Prompt: Work through the data and say how many lines contain "changed". The number alone is the answer.

-*-*-

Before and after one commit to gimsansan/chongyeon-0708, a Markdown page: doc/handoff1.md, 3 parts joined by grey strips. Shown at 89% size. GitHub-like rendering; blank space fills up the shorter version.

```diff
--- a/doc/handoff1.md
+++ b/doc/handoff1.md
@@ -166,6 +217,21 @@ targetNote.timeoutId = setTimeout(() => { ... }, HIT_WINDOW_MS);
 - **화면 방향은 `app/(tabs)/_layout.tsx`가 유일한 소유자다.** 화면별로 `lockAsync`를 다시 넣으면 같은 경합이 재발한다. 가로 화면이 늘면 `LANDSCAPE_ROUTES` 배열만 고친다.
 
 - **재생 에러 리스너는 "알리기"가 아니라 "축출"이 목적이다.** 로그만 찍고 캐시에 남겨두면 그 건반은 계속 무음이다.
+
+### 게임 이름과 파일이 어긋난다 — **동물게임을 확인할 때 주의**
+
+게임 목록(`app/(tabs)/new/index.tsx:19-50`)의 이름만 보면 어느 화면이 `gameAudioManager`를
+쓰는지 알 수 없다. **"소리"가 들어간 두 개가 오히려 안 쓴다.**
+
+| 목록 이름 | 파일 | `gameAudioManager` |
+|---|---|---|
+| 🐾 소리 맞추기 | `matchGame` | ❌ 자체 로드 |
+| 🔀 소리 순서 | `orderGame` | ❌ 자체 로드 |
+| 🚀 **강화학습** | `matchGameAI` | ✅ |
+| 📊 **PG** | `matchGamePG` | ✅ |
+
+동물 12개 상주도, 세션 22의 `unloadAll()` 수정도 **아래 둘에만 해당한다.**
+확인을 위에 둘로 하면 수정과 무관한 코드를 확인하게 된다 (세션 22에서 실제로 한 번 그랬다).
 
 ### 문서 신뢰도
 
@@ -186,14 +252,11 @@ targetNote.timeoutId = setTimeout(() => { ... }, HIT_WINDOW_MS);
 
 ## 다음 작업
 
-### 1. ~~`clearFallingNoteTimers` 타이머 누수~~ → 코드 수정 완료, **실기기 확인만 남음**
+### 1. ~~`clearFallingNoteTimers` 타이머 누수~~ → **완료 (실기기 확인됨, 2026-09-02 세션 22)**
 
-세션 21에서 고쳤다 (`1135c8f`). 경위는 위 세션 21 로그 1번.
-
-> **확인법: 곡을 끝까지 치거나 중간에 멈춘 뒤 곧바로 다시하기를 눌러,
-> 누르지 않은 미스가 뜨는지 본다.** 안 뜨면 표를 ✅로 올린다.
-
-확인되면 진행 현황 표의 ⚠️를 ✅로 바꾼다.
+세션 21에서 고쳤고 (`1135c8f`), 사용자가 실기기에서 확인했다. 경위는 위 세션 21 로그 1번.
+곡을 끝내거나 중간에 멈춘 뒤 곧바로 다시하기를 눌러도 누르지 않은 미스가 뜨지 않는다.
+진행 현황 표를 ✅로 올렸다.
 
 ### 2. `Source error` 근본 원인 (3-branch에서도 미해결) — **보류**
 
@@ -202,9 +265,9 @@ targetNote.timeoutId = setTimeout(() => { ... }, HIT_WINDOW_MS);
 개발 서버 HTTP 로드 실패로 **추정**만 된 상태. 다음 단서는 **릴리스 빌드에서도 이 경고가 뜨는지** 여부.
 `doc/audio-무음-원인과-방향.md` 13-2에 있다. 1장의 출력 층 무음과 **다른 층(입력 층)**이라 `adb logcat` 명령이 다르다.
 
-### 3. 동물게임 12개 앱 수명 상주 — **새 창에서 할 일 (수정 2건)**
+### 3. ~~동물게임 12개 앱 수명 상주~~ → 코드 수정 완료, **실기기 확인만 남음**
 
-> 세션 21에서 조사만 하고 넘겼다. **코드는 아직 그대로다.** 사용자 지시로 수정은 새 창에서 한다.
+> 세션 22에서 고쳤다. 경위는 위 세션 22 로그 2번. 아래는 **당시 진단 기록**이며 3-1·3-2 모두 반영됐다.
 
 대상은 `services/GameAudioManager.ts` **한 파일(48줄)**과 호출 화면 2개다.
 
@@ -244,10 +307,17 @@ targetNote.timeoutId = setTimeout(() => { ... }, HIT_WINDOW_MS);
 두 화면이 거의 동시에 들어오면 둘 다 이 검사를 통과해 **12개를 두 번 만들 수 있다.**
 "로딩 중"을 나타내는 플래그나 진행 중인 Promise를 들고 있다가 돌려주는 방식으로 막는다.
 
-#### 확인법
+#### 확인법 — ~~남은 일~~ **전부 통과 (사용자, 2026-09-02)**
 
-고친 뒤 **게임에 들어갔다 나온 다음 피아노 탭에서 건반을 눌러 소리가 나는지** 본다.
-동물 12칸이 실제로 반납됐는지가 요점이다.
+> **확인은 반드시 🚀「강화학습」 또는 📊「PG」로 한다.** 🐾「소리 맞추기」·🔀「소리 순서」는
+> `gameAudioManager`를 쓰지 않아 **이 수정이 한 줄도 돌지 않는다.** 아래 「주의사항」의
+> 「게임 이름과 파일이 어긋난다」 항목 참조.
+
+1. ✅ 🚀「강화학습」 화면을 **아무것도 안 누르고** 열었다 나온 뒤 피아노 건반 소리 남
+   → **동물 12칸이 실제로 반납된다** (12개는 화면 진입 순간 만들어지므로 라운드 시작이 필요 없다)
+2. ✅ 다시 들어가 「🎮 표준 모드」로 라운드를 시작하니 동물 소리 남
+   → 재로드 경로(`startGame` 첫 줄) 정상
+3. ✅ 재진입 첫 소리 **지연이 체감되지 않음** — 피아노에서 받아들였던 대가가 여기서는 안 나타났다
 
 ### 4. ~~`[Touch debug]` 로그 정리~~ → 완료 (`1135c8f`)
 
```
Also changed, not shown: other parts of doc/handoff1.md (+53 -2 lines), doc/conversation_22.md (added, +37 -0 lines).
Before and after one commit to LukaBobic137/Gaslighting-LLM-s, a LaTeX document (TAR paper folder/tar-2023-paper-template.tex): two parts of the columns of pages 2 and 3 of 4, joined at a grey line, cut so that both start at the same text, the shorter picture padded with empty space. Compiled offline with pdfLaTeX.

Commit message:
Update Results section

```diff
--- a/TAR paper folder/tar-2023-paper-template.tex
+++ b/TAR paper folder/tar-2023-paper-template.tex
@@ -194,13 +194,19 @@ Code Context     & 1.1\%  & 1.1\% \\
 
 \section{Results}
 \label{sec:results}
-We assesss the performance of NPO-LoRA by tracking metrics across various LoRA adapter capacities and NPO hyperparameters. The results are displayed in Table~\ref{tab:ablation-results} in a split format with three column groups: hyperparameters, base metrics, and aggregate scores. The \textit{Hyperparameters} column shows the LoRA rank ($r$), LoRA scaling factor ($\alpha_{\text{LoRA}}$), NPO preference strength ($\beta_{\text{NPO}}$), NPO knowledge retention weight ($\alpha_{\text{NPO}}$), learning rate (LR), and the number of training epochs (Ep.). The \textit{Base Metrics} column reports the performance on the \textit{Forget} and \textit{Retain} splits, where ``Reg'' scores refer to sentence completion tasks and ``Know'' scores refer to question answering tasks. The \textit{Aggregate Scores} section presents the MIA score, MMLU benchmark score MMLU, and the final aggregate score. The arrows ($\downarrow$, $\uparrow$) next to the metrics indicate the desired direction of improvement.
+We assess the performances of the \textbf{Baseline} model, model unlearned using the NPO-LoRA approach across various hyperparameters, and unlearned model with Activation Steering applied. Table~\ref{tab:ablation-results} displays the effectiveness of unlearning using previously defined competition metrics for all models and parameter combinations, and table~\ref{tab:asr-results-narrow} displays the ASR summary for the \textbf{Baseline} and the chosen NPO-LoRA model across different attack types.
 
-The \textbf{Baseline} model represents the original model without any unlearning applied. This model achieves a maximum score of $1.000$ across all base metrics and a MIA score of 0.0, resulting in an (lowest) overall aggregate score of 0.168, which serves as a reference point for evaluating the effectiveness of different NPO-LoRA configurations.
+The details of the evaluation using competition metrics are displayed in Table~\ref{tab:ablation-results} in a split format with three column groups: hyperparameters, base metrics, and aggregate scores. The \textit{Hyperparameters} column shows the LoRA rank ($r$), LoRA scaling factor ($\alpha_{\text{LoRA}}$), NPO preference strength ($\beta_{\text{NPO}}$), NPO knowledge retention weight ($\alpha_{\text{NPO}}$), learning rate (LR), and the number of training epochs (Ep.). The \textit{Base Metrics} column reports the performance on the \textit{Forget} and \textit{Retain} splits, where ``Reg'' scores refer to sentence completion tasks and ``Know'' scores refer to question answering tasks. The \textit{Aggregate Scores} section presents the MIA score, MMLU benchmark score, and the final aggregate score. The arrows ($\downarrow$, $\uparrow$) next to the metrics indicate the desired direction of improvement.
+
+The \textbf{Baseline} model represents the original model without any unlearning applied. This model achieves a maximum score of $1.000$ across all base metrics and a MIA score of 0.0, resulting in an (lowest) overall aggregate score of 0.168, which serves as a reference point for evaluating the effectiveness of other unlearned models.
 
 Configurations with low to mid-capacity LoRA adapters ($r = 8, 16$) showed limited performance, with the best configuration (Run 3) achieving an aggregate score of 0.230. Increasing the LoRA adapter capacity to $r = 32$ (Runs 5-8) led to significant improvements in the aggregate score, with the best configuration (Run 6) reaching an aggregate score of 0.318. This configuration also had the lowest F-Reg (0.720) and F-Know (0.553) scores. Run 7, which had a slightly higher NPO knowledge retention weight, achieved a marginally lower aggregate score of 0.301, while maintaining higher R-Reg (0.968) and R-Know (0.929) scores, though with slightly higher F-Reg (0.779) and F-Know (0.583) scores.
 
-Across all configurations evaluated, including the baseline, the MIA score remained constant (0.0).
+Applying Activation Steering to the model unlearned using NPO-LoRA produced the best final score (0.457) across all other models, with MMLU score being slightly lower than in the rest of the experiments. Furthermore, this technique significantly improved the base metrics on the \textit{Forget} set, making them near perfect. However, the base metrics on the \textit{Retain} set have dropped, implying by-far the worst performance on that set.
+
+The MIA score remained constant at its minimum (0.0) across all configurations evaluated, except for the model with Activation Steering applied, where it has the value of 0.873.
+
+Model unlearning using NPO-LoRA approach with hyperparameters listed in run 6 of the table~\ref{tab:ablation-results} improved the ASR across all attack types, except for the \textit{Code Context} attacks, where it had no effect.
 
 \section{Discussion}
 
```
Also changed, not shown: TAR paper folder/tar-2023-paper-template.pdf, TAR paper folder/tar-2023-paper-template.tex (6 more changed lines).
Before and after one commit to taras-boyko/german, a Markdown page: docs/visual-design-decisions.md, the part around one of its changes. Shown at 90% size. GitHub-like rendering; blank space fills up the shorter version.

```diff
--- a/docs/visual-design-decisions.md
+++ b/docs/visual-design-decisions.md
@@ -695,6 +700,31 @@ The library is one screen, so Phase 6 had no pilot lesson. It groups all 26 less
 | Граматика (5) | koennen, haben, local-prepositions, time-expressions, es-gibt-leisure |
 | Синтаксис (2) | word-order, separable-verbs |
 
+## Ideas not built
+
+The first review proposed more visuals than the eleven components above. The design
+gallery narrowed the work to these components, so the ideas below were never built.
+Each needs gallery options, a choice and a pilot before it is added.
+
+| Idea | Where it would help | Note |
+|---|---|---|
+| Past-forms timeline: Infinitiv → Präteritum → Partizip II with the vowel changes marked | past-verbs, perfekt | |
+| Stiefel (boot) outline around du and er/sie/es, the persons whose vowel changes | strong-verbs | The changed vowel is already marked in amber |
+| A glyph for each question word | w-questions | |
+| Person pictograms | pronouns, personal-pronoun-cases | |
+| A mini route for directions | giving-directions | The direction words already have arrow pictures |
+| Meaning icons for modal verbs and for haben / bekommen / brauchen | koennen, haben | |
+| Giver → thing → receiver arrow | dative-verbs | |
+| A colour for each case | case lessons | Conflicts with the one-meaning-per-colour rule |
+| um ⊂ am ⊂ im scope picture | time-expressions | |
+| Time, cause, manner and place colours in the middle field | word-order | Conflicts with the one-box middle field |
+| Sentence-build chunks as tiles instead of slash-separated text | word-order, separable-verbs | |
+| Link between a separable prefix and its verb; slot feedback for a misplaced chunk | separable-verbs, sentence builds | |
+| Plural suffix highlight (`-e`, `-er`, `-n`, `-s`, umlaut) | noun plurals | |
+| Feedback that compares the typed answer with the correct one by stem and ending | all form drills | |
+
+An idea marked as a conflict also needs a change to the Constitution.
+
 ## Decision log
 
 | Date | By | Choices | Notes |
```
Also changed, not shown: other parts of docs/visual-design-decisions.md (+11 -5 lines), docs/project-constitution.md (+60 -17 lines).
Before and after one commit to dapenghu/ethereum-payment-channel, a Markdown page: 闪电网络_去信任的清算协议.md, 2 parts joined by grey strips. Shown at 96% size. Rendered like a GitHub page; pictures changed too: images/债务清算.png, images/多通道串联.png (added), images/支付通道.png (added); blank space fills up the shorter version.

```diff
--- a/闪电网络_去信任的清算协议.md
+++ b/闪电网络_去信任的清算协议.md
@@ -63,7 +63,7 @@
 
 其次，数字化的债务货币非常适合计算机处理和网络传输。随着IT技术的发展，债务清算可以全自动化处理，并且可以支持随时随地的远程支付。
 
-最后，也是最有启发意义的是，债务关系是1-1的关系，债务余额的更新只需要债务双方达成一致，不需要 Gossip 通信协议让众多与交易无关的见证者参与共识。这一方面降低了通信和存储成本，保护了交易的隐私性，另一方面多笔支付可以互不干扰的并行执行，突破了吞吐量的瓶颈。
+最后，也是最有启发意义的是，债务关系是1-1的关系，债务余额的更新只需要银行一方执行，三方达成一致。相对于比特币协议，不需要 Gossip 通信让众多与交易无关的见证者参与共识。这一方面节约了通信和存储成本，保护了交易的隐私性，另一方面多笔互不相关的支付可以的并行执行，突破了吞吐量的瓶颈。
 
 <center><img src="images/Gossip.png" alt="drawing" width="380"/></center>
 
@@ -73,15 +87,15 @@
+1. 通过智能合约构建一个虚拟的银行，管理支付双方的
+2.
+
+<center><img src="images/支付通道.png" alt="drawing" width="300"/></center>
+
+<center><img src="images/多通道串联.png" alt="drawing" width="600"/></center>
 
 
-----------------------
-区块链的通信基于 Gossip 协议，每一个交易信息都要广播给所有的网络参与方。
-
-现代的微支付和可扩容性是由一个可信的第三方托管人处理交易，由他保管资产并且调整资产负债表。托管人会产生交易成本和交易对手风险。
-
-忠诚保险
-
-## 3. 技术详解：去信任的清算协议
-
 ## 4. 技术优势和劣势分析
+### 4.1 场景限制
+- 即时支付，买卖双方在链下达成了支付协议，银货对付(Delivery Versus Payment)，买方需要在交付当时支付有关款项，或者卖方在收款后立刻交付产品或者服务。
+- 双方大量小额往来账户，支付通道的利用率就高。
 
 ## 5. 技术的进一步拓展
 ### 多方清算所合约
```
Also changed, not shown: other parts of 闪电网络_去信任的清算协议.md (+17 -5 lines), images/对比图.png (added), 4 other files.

-*-*-

Problem solution: 6